Review by Library Journal Review
This is a ready-reference tool meant to provide students, scholars, and librarians with a single, convenient, and authoritative source of information on and analysis of the major topics and individuals in American political history, current through the Bush administration. There are over 1000 brief articles and 50 focused essays by established scholars and experts. Each entry contains at least one bibliographical reference; there is generous indexing and cross-referencing throughout. The unique contribution of this work is its one-stop approach; most of this information is available in a variety of other standard sources, including conventional encyclopedias. Those who spend a great deal of time consulting numerous works to gather data on elections, offices, parties, and political players, however, will find this encyclopedia to be convenient, reliable, and something of a bargain at the offering price. See also Earl R. Kruschke's Encyclopedia of Third Parties in the United States, reviewed in this issue, p. 86.--Ed.-- Susan E. Parker, Harvard Law Sch. Lib. (c) Copyright 2010. Library Journals LLC, a wholly owned subsidiary of Media Source, Inc. No redistribution permitted.

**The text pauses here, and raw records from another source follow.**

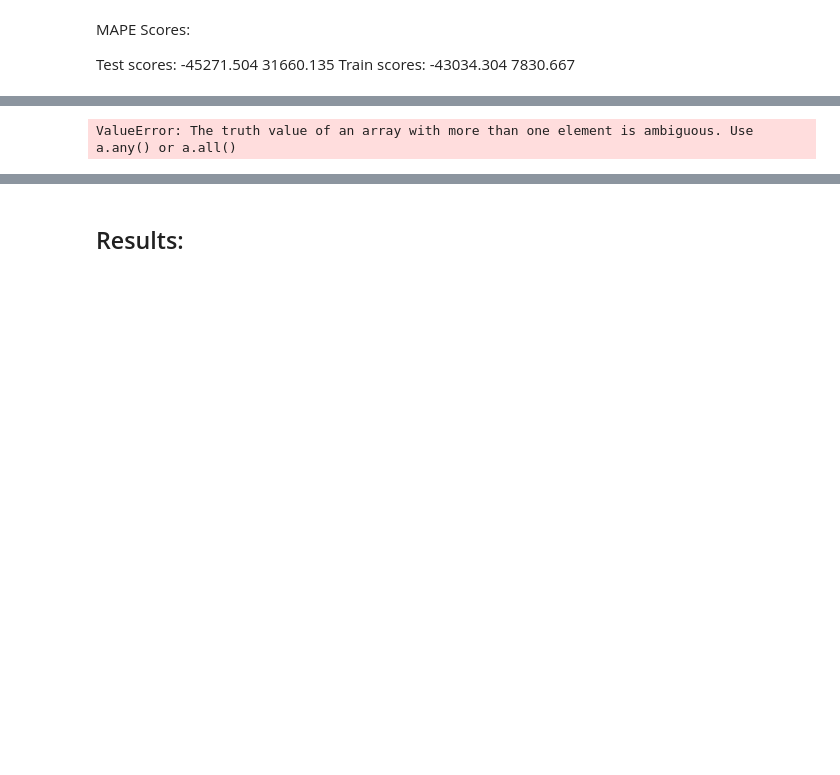
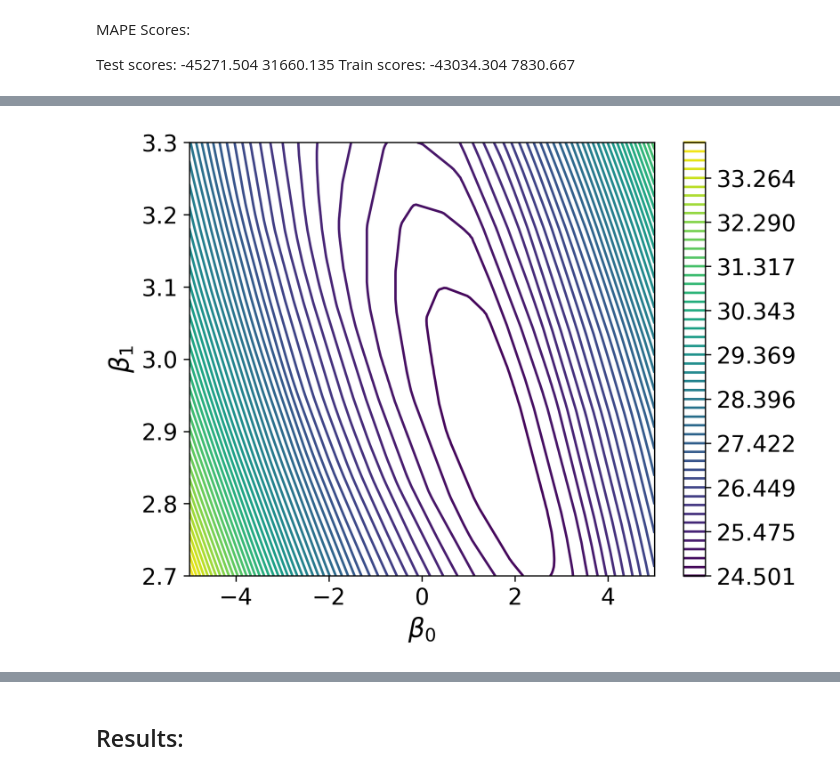
Before and after one commit to seoserang/phys255ml, a Jupyter notebook: 5 Linear Regression/Assignment 6/LinReg.ipynb, the cells around one changed output, grey strips where cells are left out. Cells and saved outputs as stored; diff of their text form; code cells hidden in the pictures; blank space fills up the shorter version.

```diff
--- a/5 Linear Regression/Assignment 6/LinReg.ipynb
+++ b/5 Linear Regression/Assignment 6/LinReg.ipynb
@@ -350,13 +351,11 @@ $L=δ(|y^2−y|−\frac{δ}{2})$
 3. Use a grid-search to fit the dataset with outliers while using the Huber loss function.  (Note the built-in function GridSearchCV cannot do this.  You have to do it manually:  loop over slope and intercept, predict the y values, and calculate the score.)  Report the fit parameters and Huber score, and plot the fit.  Compare to the results from scikitlearn's HuberRegressor.
 4. Referencing LinReg_Grad.ipynb Download LinReg_Grad.ipynb, implement a gradient method for the Huber loss function and compare the results with part (3).
 # %%
-def hubby(true,pred,b0,b1):
-    pred = b0 + b1*pred
-    delta = np.std(pred)
+def hubby(true,pred,delta=1.35):
     MSE_function = 1/2*np.mean((true-pred)**2)
     if np.mean(np.abs(true-pred)) <= delta:
         return MSE_function
     else:
-        return delta*(np.abs(true**2-pred)-1/2*delta)
+        return np.mean(delta*(np.abs(true-pred)-1/2*delta))
 
 hubby_scorer = make_scorer(hubby, greater_is_better = False)
@@ -390,43 +383,0 @@ array([-8.96077507e+07, -8.24633984e+07, -7.45973943e+07, -6.75685062e+07,
-# %%
-# Define search range based on data
-# You may need to adjust these ranges based on your data
-slope_range = np.linspace(-5, 10, 100)  # 50 points between -5 and 10
-intercept_range = np.linspace(-10, 10, 100)  # 50 points between -10 and 10
-
-best_score = 0
-best_params = {'slope': None, 'intercept': None}
-results = []
-
-# Grid search
-for slope in slope_range:
-    for intercept in intercept_range:
-        # Make predictions
-        y_pred = slope * X.ravel() + intercept
-
-        # Calculate Huber loss
-        score = hubby(y, y_pred)
-        results.append({
-            'slope': slope,
-            'intercept': intercept,
-            'loss': score
-        })
-
-        # Update best parameters
-        if score < best_score:
-            best_score = score
-            best_params['slope'] = slope
-            best_params['intercept'] = intercept
-
-print(f"Best parameters from manual grid search:")
-print('final result for intercept, slope = ', f"[{best_params['intercept']:.4f}]", f"[{best_params['slope']:.4f}]")
-print(f"  Huber Loss: {best_score:.4f}")
-
-# Fit sklearn's HuberRegressor for comparison
-huber = HuberRegressor(epsilon=1.35, max_iter=10000)  # epsilon=1.35 is default delta
-huber.fit(X, y)
-
-print(f"\nScikit-learn HuberRegressor results:")
-print('final result for intercept, slope = ', f"[{huber.intercept_:.4f}]", f"[{huber.coef_[0]:.4f}]")
-print(f"  Huber Loss: {hubby(y, huber.predict(X)):.4f}")
-# %% [output]
-ValueError: The truth value of an array with more than one element is ambiguous. Use a.any() or a.all()
@@ -434,0 +384,27 @@ X = np.c_[np.ones((100, 1)), x]
+# %%
+# Create array to store Huber loss values
+huber_loss_values = np.empty((200,200))
+
+N = len(y)
+delta = 1.35  # You can adjust this parameter
+
+for i, b0 in enumerate(beta0):
+    for j, b1 in enumerate(beta1):
+        predictions = b0 + b1*x
+        # hubby already returns mean loss, so don't divide by N again
+        huber_loss_values[i, j] = hubby(y, predictions, delta=delta)
+# %%
+# Instead of fixed logspace, let's create levels based on your actual data
+if huber_loss_values.min() > 0 and huber_loss_values.max() > 0:
+    levels = np.linspace(huber_loss_values.min(), huber_loss_values.max(), 50)
+else:
+    levels = 50  # Let contour auto-choose levels
+
+fig15, ax = plt.subplots()
+CSS = ax.contour(beta0, beta1, huber_loss_values, levels=levels)
+plt.xlabel('$\\beta_0$')
+plt.ylabel('$\\beta_1$')
+plt.colorbar(CSS, ax=ax)
+plt.show()
+# %% [output]
+[figure, added]
```
Also changed, not shown: parts of 24 cells of this notebook.
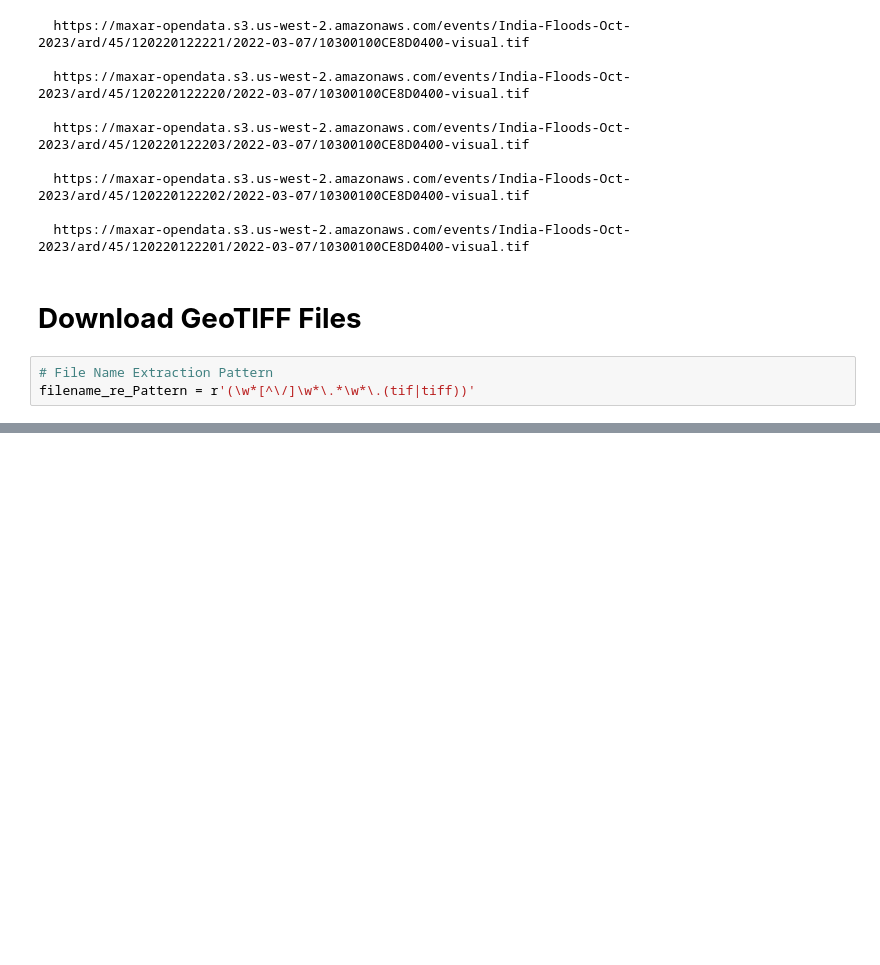
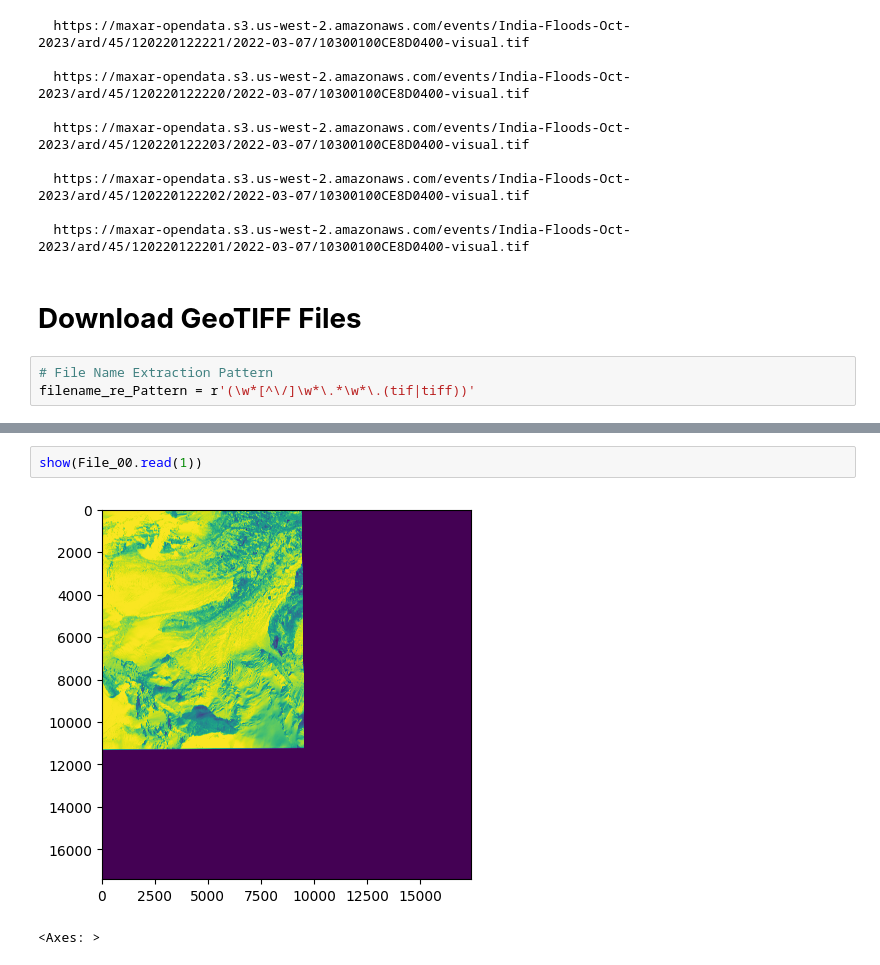
Before and after one commit to akshayyewle/Geospatial, a Jupyter notebook: 08 Maxar Remote Sensing Data Source/Python Notebook.ipynb, the cells around one changed output, grey strips where cells are left out. Cells and saved outputs as stored; diff of their text form; blank space fills up the shorter version.

```diff
--- a/08 Maxar Remote Sensing Data Source/Python Notebook.ipynb
+++ b/08 Maxar Remote Sensing Data Source/Python Notebook.ipynb
@@ -115,0 +154,5 @@ NameError: name 'clear_output' is not defined
+# %%
+show(File_00.read(1))
+# %% [output]
+[figure, added]
+<Axes: >
```
Also changed, not shown: parts of 10 cells of this notebook, 2 other files.
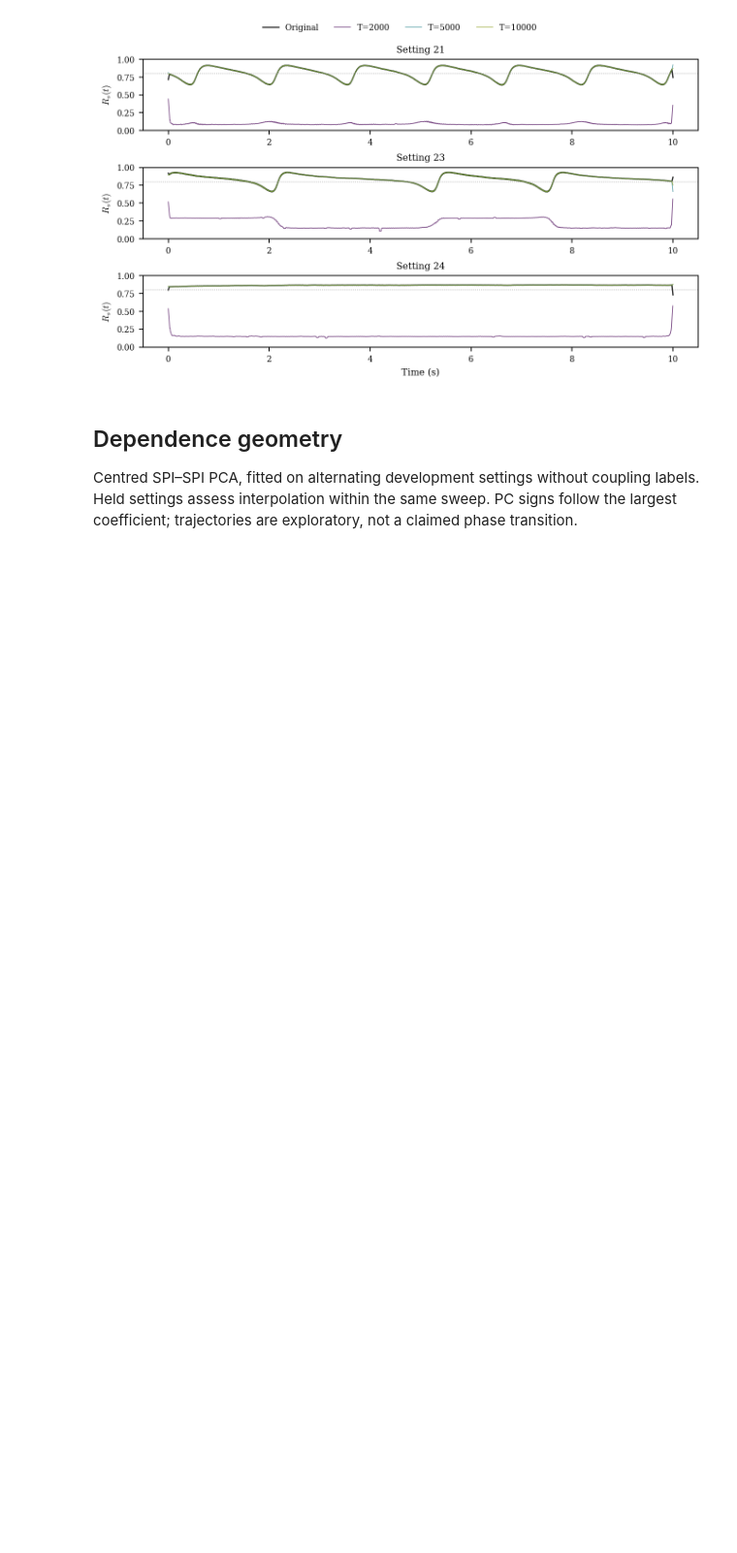
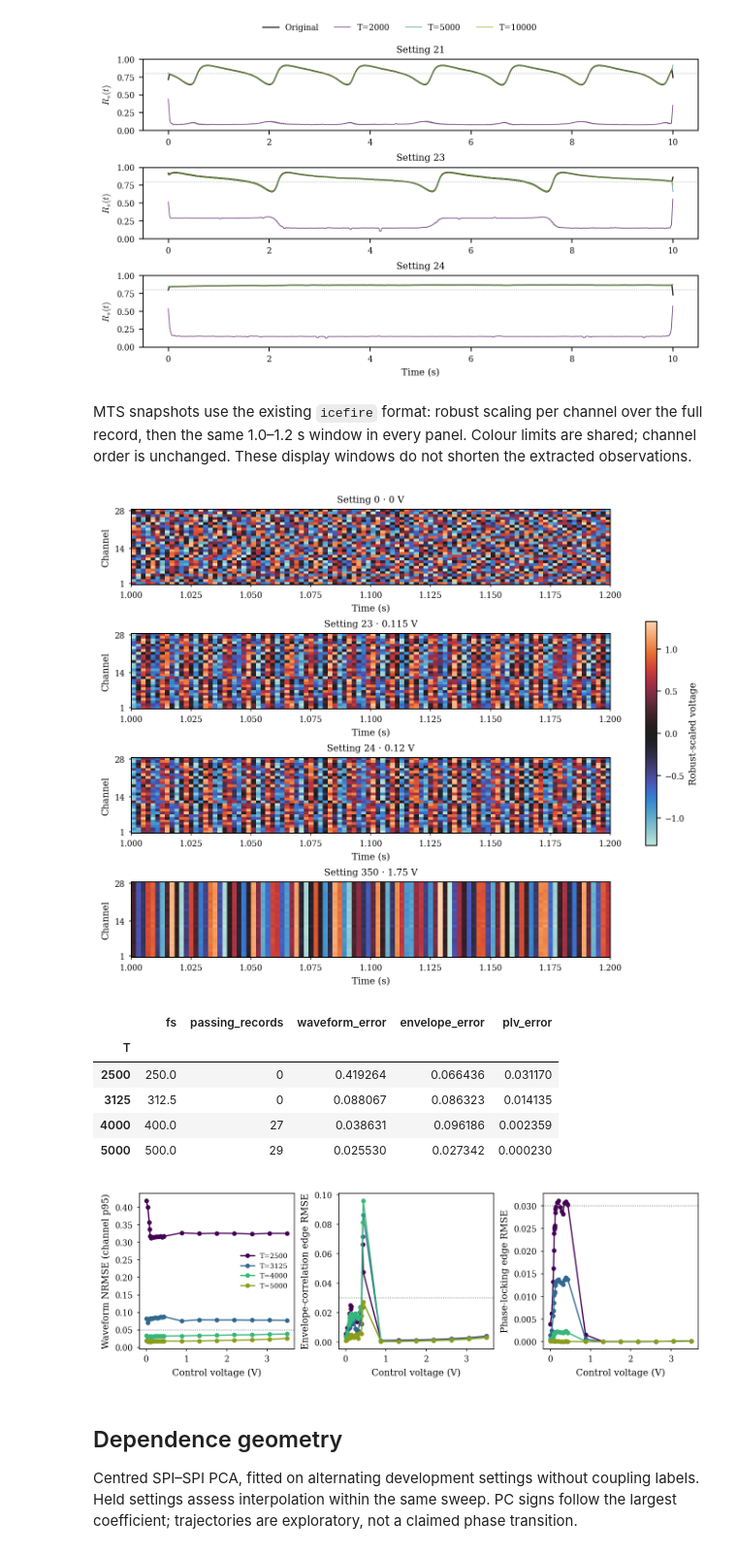
Before and after one commit to willedibam/mts-spi-study-cluster, a Jupyter notebook: notebooks/empirical/hardware-pilot-261012.ipynb, the cells around one changed output. Shown at 97% size. Drawn from its saved outputs; the diff is of its cells as text; code cells hidden in the pictures; blank space fills up the shorter version.

Commit message:
Retain hardware T5000 after finer audit and add MTS heatmaps

```diff
--- a/notebooks/empirical/hardware-pilot-261012.ipynb
+++ b/notebooks/empirical/hardware-pilot-261012.ipynb
@@ -46,6 +46,26 @@ Smallest candidate passing numerical checks: 5000
 [figure]
 [figure]
 [figure]
+# %% [markdown]
+MTS snapshots use the existing `icefire` format: robust scaling per channel over the full record, then the same 1.0–1.2 s window in every panel. Colour limits are shared; channel order is unchanged. These display windows do not shorten the extracted observations.
+# %%
+bank = RUN/'sweep29'
+if (bank/'observations.npz').exists():
+    show(mts_figures(bank), ['mts-heatmaps'])
+finer = RUN/'scope-er-intermediate'
+if (finer/'sampling-audit.csv').exists():
+    finer_audit = pd.read_csv(finer/'sampling-audit.csv')
+    display(finer_audit.groupby('T').agg(fs=('fs','first'), passing_records=('passes','sum'), waveform_error=('reconstruction_nrmse_p95','max'), envelope_error=('envelope_rmse','max'), plv_error=('plv_rmse','max')))
+    show(intermediate_figures(finer), ['intermediate-fidelity'])
+# %% [output]
+[figure, added]
+|  | fs | passing_records | waveform_error | envelope_error | plv_error |
+| T |  |  |  |  |  |
+| 2500 | 250.0 | 0 | 0.419264 | 0.066436 | 0.031170 |
+| 3125 | 312.5 | 0 | 0.088067 | 0.086323 | 0.014135 |
+| 4000 | 400.0 | 27 | 0.038631 | 0.096186 | 0.002359 |
+| 5000 | 500.0 | 29 | 0.025530 | 0.027342 | 0.000230 |
+[figure, added]
 # %% [markdown]
 ## Dependence geometry
 
```
Also changed, not shown: parts of 2 cells of this notebook, 4 other files.
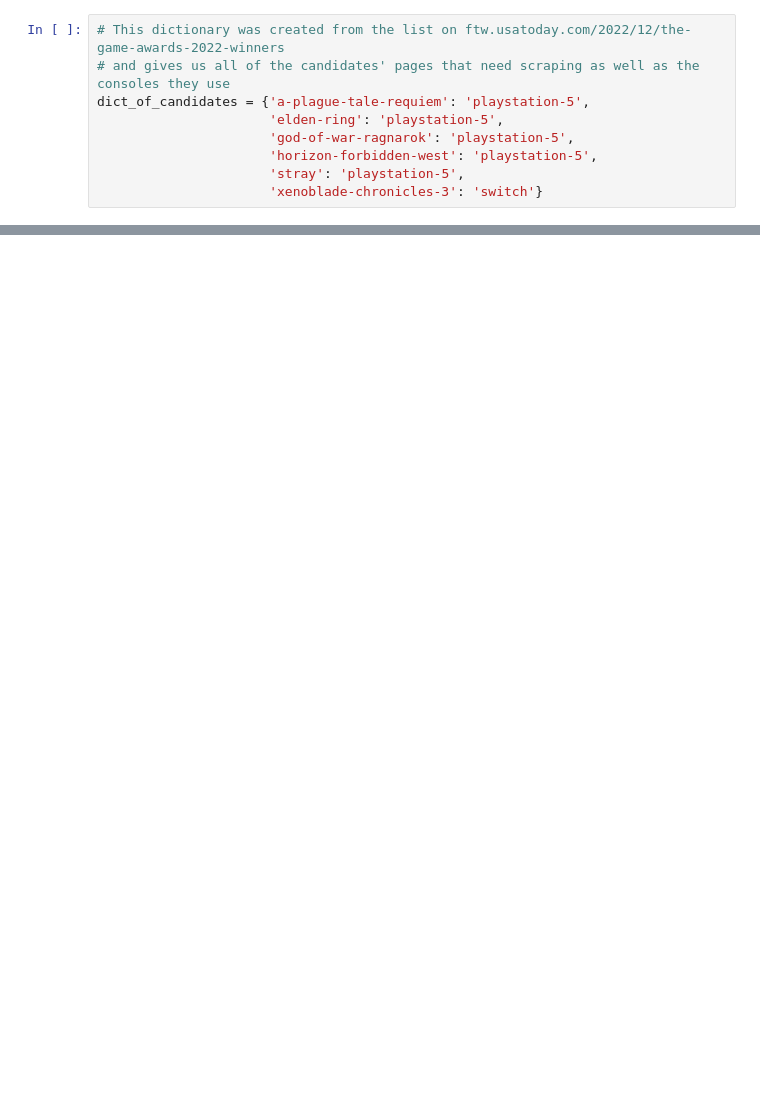
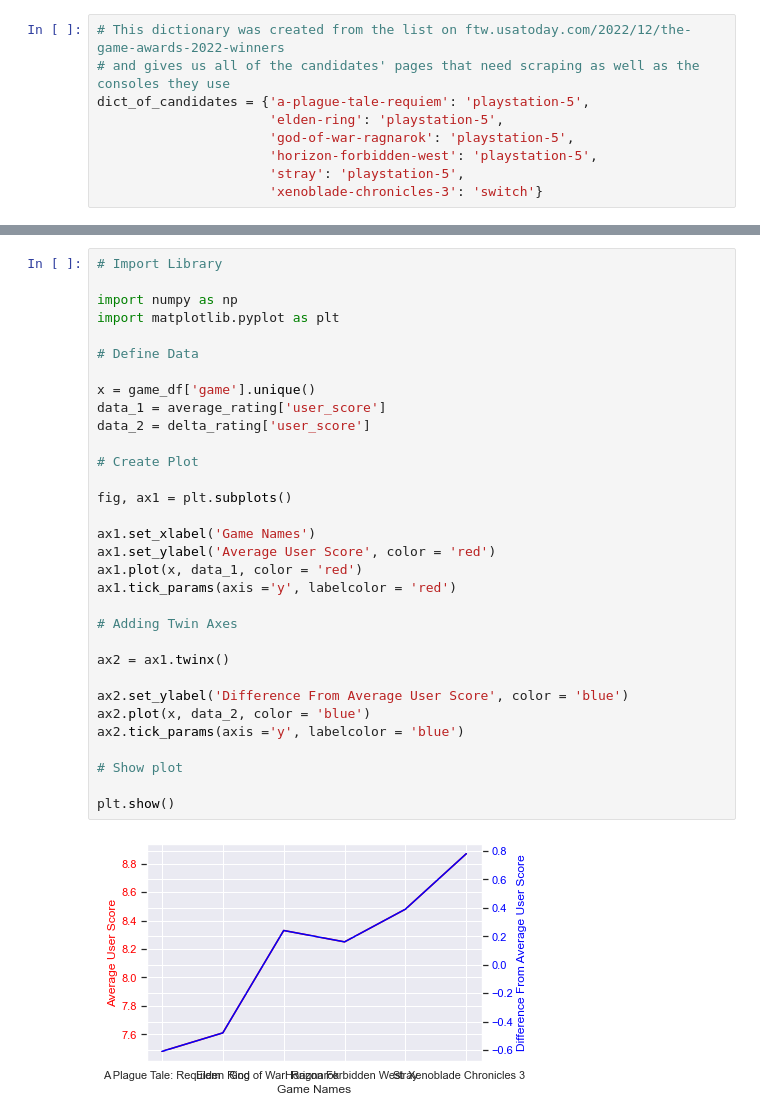
Before and after one commit to bazinga183/2022_Game_of_the_Year, a Jupyter notebook: Game of the Year Candidates.ipynb, the cells around one changed output, grey strips where cells are left out. Cells and saved outputs as stored; diff of their text form; blank space fills up the shorter version.

Commit message:
Added a few analysis to the data collected

```diff
--- a/Game of the Year Candidates.ipynb
+++ b/Game of the Year Candidates.ipynb
@@ -164,0 +233,34 @@ dtype: object
+# %%
+# Import Library
+
+import numpy as np
+import matplotlib.pyplot as plt
+
+# Define Data
+
+x = game_df['game'].unique()
+data_1 = average_rating['user_score']
+data_2 = delta_rating['user_score']
+
+# Create Plot
+
+fig, ax1 = plt.subplots()
+
+ax1.set_xlabel('Game Names')
+ax1.set_ylabel('Average User Score', color = 'red')
+ax1.plot(x, data_1, color = 'red')
+ax1.tick_params(axis ='y', labelcolor = 'red')
+
+# Adding Twin Axes
+
+ax2 = ax1.twinx()
+
+ax2.set_ylabel('Difference From Average User Score', color = 'blue')
+ax2.plot(x, data_2, color = 'blue')
+ax2.tick_params(axis ='y', labelcolor = 'blue')
+
+# Show plot
+
+plt.show()
+# %% [output]
+[figure, added]
```
Also changed, not shown: parts of 14 cells of this notebook, 1 other file.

(c) Copyright Library Journals LLC, a wholly owned subsidiary of Media Source, Inc. No redistribution permitted.